*What this task involves:* Below this sentence is a listing; return exactly its lines from the one with "Also changed, not shown: prisma/data/Exercise.csv." to the one with "Also changed, not shown: 2 other files.", both kept, and nothing more.

*Data in this exercise:*
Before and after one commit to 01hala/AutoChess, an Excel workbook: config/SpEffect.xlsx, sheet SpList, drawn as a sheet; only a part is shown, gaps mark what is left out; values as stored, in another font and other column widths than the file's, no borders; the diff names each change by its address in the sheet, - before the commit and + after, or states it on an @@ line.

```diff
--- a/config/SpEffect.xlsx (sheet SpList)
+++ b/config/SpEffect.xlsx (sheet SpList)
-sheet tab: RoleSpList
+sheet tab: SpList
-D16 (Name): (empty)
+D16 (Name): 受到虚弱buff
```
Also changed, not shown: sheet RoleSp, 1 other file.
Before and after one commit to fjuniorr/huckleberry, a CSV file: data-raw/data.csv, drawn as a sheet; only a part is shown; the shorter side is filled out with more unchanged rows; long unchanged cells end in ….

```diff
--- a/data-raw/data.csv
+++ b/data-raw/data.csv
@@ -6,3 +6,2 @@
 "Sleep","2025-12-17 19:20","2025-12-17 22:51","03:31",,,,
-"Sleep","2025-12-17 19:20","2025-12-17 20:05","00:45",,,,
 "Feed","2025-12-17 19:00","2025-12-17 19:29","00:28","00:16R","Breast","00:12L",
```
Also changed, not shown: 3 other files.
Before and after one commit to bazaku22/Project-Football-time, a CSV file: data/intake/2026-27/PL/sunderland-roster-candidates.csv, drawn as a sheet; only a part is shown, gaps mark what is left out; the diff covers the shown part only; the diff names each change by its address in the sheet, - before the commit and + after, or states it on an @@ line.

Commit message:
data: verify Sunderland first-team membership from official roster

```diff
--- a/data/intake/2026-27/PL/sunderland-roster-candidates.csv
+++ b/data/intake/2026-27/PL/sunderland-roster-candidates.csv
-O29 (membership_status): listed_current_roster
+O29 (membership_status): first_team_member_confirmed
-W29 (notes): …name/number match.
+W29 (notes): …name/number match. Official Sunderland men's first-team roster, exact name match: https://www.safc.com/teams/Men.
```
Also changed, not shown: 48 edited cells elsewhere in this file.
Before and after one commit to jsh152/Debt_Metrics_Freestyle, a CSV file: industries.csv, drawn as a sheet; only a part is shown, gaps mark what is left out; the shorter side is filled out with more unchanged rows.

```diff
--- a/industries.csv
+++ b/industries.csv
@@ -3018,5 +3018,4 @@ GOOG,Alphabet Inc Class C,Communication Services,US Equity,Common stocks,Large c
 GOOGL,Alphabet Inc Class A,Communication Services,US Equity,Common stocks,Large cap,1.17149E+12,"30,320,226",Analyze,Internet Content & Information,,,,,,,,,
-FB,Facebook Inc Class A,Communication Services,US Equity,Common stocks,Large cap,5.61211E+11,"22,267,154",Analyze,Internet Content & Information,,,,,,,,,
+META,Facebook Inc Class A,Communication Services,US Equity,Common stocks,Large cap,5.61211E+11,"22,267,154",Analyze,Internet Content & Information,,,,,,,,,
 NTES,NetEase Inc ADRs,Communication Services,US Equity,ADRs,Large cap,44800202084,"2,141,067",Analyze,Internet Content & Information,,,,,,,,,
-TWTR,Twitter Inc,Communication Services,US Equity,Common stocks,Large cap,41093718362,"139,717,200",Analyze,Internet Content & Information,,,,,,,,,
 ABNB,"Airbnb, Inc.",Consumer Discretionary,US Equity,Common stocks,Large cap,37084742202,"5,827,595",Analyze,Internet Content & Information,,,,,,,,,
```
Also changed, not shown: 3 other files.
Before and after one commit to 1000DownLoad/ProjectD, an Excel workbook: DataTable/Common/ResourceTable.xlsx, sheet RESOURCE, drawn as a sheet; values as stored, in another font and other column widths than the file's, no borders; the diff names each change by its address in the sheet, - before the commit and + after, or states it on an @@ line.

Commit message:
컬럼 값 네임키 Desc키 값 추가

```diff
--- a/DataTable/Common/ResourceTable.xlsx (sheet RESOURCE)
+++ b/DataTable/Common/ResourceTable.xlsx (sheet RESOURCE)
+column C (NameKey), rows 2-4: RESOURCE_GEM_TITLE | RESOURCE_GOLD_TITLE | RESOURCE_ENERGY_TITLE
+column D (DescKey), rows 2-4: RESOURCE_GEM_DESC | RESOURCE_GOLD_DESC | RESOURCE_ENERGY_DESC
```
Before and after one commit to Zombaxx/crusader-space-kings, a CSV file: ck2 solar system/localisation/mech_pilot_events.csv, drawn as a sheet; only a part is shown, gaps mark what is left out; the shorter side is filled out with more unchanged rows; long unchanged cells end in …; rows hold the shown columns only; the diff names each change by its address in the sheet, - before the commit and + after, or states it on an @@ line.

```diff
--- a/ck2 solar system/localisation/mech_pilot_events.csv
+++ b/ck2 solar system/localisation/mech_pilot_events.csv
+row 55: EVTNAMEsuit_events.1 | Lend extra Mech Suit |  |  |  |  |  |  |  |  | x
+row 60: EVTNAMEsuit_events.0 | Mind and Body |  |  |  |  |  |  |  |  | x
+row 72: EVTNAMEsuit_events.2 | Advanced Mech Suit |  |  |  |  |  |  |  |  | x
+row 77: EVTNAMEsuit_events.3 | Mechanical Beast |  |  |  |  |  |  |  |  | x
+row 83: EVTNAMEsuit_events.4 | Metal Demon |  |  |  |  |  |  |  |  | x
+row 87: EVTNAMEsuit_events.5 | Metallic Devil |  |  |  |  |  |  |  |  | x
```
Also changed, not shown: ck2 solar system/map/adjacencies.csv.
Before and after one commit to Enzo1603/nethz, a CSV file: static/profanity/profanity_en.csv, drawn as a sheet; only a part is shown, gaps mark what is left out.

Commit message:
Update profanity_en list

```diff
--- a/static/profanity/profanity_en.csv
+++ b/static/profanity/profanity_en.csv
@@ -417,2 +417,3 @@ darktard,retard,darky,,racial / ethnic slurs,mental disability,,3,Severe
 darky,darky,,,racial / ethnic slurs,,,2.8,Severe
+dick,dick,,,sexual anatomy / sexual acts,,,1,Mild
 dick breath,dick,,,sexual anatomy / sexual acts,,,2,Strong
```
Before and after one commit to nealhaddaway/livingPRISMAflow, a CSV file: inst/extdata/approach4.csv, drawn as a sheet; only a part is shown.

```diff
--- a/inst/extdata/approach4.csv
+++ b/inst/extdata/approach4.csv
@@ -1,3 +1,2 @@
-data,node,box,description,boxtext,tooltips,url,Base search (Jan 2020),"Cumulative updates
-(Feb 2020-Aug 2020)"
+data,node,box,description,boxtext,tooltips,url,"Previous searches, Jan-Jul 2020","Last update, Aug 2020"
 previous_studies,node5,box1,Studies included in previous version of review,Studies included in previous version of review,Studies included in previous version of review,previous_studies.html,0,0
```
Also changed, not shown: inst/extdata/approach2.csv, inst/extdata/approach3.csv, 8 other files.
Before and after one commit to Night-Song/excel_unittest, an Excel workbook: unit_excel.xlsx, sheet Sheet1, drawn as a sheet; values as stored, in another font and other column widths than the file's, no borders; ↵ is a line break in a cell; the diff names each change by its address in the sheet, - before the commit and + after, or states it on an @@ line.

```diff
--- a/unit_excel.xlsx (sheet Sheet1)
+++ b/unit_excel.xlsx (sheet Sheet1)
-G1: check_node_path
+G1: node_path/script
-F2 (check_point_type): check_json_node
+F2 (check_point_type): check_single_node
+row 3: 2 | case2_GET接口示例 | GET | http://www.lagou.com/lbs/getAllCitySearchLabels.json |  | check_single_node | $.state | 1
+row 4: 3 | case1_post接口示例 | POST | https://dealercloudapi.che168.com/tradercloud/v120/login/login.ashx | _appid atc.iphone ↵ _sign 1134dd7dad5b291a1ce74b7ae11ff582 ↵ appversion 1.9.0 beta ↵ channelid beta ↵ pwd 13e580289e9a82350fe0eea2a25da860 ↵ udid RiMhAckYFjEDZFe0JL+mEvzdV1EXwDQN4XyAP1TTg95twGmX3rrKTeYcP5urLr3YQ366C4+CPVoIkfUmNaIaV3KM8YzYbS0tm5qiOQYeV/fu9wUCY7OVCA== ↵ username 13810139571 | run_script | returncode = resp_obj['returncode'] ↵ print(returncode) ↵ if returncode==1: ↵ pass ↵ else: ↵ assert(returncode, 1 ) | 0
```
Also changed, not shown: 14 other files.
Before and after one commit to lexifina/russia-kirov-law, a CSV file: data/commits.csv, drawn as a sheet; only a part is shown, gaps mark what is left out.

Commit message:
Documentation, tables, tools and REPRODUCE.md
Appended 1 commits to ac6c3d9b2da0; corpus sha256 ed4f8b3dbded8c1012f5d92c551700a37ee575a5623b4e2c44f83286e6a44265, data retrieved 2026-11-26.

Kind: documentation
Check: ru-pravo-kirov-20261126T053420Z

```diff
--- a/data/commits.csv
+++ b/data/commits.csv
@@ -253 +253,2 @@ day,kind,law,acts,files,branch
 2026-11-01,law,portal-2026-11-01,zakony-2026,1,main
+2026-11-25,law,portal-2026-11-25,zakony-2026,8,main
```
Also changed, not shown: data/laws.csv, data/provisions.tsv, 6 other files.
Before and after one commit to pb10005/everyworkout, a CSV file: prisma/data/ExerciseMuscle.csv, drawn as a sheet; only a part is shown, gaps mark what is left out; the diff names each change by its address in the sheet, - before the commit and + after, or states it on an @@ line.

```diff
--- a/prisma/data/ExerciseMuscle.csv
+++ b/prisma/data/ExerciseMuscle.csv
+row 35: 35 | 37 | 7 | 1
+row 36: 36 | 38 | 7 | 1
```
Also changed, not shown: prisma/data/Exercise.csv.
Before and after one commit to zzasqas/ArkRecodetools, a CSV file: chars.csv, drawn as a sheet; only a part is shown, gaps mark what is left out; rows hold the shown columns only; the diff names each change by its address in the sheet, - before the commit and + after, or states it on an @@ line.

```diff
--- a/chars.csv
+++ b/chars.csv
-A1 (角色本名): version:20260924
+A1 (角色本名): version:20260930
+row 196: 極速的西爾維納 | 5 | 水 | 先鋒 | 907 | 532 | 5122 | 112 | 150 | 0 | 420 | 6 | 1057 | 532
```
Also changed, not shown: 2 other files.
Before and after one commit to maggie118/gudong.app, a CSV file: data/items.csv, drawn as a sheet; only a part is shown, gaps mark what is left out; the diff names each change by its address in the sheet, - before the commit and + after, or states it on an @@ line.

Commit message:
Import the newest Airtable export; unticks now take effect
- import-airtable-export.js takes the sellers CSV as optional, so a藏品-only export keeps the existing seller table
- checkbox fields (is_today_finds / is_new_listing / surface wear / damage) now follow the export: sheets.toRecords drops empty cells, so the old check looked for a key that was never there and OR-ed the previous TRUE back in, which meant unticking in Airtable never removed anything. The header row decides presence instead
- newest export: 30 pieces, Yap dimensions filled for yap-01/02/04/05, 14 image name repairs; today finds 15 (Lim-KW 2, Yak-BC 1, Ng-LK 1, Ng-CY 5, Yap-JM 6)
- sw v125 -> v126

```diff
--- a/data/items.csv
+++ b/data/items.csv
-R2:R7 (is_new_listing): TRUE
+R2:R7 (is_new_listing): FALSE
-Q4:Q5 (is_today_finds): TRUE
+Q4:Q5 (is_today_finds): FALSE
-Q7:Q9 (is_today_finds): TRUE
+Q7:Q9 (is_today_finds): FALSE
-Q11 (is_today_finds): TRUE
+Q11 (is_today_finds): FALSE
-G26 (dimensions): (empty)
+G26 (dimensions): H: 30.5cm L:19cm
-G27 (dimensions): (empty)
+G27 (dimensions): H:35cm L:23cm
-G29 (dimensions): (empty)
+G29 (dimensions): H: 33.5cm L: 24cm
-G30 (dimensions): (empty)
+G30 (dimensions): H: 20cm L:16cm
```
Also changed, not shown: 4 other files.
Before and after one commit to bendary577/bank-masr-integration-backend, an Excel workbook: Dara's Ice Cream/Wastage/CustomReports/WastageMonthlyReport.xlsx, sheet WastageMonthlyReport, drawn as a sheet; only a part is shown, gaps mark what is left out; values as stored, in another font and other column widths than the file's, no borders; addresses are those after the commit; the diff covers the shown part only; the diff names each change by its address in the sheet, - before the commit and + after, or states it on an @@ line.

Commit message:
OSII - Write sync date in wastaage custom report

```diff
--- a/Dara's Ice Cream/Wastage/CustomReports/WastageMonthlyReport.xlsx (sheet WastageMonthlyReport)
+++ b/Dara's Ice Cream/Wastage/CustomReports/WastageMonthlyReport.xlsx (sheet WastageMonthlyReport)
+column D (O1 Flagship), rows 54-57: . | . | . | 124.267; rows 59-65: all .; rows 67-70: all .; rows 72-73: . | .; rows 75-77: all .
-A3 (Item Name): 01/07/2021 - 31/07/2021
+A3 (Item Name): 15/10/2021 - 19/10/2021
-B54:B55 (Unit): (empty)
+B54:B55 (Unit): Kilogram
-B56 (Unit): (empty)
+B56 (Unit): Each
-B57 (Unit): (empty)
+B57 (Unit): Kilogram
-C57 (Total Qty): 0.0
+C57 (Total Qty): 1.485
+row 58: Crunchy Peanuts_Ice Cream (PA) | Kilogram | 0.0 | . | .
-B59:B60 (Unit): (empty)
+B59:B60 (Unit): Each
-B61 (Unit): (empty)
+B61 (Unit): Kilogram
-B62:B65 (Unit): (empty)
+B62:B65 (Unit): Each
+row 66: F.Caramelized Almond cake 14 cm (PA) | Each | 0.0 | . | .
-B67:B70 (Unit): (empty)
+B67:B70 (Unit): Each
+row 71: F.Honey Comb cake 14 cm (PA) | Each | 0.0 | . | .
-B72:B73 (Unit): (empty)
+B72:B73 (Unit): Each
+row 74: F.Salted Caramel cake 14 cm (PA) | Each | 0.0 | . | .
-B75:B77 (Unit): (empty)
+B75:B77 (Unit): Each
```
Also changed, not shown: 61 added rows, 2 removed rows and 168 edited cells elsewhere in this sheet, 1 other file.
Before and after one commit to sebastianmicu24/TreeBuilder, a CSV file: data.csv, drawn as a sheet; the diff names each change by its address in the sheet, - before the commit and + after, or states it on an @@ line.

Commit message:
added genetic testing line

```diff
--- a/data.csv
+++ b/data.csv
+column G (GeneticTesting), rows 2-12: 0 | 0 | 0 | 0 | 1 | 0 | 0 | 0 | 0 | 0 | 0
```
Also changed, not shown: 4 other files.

*Exercise response:*
Also changed, not shown: prisma/data/Exercise.csv.
Before and after one commit to zzasqas/ArkRecodetools, a CSV file: chars.csv, drawn as a sheet; only a part is shown, gaps mark what is left out; rows hold the shown columns only; the diff names each change by its address in the sheet, - before the commit and + after, or states it on an @@ line.

```diff
--- a/chars.csv
+++ b/chars.csv
-A1 (角色本名): version:20260924
+A1 (角色本名): version:20260930
+row 196: 極速的西爾維納 | 5 | 水 | 先鋒 | 907 | 532 | 5122 | 112 | 150 | 0 | 420 | 6 | 1057 | 532
```
Also changed, not shown: 2 other files.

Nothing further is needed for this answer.